If a line in the records below contains the word "corresponds", copy it out.

++++ Stored data

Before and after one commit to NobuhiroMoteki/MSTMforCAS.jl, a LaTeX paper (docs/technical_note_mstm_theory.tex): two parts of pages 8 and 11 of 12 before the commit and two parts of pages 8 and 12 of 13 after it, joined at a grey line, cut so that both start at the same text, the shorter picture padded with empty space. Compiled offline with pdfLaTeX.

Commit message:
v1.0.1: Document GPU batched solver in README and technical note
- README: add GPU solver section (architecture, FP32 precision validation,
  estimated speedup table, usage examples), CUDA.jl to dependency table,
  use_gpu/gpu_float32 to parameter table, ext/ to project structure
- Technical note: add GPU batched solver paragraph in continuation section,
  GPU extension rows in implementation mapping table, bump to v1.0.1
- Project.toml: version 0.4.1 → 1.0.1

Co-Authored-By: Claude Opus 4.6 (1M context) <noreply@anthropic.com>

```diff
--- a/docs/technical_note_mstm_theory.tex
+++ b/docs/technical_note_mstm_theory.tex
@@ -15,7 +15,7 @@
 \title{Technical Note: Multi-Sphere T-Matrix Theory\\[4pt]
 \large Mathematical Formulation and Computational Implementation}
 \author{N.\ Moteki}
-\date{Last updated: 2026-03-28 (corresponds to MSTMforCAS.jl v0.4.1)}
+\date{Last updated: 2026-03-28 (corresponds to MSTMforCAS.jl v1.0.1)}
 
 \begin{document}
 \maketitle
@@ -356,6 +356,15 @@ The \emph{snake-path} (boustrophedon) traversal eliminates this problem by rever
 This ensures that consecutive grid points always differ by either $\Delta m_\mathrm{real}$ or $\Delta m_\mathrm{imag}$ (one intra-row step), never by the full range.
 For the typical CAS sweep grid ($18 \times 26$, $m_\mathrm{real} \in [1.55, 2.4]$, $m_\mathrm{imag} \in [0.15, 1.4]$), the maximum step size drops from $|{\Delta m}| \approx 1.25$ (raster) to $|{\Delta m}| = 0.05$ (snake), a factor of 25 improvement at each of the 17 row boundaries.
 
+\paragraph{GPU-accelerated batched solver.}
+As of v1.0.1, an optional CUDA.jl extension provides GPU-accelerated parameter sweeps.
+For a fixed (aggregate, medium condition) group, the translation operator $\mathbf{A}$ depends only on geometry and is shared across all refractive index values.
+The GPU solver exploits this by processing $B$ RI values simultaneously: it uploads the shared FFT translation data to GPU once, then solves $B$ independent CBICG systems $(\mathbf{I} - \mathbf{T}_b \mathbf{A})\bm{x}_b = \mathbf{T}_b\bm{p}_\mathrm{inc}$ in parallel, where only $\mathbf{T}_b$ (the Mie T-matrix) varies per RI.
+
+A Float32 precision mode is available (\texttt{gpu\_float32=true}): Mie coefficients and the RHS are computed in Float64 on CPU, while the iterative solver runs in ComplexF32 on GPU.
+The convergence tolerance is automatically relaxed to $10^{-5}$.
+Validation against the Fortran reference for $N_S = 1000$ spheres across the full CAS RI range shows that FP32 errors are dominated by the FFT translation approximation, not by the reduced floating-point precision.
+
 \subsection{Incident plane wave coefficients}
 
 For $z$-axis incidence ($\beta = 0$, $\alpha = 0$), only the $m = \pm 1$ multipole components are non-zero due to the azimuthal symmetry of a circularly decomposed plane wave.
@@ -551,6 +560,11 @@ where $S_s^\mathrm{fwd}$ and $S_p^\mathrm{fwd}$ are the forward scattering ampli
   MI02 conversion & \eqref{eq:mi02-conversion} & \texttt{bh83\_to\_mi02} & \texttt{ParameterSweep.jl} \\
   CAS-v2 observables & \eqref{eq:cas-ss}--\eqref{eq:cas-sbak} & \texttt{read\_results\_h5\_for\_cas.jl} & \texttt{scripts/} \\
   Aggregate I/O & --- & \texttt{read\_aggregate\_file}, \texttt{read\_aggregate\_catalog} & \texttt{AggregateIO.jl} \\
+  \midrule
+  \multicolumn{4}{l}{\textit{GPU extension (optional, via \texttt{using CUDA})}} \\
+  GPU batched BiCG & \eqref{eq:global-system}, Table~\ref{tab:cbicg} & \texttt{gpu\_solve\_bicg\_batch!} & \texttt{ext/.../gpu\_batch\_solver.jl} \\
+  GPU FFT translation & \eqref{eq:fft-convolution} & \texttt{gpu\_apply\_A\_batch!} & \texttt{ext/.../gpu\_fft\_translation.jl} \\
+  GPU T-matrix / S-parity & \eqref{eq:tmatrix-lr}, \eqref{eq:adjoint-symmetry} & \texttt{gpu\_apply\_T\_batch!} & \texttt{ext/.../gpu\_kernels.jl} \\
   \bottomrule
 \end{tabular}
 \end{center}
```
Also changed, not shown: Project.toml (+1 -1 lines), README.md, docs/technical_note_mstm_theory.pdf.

++++++++

- **Task solution**
-\date{Last updated: 2026-03-28 (corresponds to MSTMforCAS.jl v0.4.1)}
+\date{Last updated: 2026-03-28 (corresponds to MSTMforCAS.jl v1.0.1)}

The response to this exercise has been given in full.